Since the Shoah, a noteworthy change has taken place in the Lutheran churches concerning our view of Judaism and the Jewish people, a change of a kind previously unknown in the history of our churches. In its Driebergen Declaration (1991), the European Lutheran Commission on the Church and the Jewish People (Lutherische Europäische Kommission Kirche und Judentum, LEKKJ), which represents twenty-five Lutheran church bodies in Europe, rejected the traditional Christian “teaching of contempt” towards Jews and Judaism, and in particular, the anti-Jewish writings of Martin Luther, and it called for the reformation of church practice in the light of these insights.
Against this background, LEKKJ welcomes the issuance of Dabru Emet: A Jewish Statement on Christians and Christianity. We see in this statement a confirmation of our own work of these past years. Dabru Emet is for us an encouragement and an incentive to continue this work.
We are aware that these hard-won insights must be made determinative for the life of our congregations, and that there are many tasks yet before us. We know that we must reexamine themes in Lutheran theology that in the past have repeatedly given rise to enmity towards Jews. Dabru Emet impels us to formulate more clearly central elements of the Christian faith in light of Jewish questions, for example the Trinitarian development of our faith in the one God.
Fully aware that Dabru Emet is in the first instance an intra-Jewish invitation to conversation, we see in this statement also an aid to us in expressing and living out our faith in such a way that we do not denigrate Jews, but rather respect them in their otherness, and are enabled to give an account of our own identity more clearly as we scrutinize it in the light of how others see us.
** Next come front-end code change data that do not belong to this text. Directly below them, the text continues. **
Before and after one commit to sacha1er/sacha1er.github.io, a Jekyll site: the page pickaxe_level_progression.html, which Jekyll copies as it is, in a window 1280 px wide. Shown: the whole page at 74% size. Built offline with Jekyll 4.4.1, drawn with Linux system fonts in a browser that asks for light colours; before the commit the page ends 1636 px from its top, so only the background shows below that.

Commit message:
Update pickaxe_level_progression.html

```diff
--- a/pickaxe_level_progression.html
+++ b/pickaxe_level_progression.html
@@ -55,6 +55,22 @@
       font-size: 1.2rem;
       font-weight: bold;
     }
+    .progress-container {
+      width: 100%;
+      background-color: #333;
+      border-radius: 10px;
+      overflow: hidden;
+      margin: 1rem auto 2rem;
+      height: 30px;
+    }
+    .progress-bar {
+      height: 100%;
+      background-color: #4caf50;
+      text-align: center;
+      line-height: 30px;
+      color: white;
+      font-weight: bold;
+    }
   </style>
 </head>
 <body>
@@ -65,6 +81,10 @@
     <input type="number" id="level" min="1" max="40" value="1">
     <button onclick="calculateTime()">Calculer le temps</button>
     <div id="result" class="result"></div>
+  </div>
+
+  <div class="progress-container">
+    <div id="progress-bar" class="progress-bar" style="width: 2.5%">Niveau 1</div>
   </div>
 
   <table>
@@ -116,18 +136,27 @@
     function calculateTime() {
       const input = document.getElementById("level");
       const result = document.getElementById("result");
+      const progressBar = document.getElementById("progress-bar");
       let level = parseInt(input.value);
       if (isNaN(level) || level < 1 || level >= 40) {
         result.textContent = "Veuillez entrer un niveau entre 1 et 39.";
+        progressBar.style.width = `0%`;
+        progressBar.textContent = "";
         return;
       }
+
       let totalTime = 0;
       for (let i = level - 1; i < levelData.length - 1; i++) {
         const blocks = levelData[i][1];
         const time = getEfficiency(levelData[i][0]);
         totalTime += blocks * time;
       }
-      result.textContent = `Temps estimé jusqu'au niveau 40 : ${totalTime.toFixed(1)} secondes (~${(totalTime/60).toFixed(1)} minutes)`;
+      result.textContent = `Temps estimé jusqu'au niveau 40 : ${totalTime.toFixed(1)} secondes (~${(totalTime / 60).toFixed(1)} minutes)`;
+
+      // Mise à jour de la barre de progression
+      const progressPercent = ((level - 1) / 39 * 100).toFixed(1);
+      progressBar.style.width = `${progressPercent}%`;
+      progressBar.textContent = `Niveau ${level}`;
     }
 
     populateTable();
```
Graz, Austria May 12, 2003
Translated from the German by Franklin Sherman and Hans Popper